*** Exercise materials ***
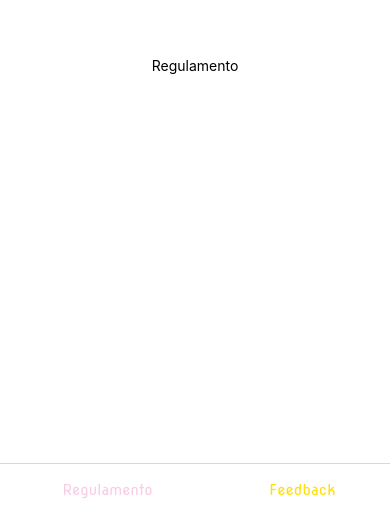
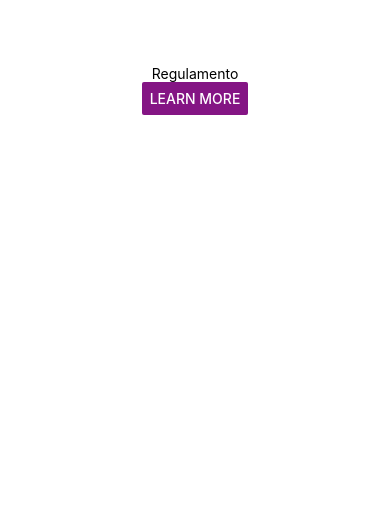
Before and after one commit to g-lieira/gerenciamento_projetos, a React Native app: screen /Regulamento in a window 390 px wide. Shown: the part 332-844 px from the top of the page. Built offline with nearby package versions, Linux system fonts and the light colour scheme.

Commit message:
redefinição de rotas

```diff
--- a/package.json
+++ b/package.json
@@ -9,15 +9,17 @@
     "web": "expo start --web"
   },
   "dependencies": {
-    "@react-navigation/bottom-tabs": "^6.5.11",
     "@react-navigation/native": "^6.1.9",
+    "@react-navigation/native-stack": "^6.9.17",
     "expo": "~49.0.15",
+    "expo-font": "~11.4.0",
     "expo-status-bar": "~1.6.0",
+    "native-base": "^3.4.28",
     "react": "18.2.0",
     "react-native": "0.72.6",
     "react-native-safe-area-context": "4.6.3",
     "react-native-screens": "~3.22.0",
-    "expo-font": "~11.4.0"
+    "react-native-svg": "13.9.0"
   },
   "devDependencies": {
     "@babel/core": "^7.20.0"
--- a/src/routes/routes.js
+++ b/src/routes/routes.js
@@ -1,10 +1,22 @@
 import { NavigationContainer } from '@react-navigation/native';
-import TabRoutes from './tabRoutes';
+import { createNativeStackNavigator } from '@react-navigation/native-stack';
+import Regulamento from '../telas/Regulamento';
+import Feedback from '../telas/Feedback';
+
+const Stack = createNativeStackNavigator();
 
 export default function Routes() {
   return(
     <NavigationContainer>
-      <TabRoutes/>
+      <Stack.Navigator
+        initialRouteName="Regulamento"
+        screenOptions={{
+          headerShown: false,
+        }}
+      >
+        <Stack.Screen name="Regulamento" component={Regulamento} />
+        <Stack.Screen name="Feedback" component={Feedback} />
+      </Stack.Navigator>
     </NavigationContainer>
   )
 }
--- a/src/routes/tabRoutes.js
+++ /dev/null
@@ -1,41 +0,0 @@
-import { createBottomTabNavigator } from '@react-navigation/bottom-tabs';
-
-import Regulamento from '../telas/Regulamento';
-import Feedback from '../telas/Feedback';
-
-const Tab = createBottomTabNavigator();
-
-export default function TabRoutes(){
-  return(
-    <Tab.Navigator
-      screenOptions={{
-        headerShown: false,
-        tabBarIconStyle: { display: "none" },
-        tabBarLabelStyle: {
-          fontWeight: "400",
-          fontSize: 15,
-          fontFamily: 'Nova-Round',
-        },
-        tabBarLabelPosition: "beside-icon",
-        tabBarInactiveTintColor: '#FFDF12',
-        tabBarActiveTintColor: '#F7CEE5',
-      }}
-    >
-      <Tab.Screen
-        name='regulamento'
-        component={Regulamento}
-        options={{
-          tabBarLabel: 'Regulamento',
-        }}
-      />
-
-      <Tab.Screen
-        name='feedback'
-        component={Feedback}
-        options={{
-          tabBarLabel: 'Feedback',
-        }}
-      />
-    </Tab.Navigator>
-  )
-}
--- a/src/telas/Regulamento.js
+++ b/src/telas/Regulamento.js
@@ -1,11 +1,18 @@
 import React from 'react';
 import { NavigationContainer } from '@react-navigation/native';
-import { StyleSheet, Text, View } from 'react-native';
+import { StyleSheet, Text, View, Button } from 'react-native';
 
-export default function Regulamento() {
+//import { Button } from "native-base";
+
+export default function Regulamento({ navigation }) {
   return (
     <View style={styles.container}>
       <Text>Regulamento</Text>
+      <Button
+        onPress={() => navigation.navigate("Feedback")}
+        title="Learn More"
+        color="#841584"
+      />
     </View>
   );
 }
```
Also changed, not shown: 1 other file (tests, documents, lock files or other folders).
***
Required action - Your response should be the lines of the entries above that include the string "default".

Answer to this task -
 export default function Routes() {
-export default function TabRoutes(){
-export default function Regulamento() {
+export default function Regulamento({ navigation }) {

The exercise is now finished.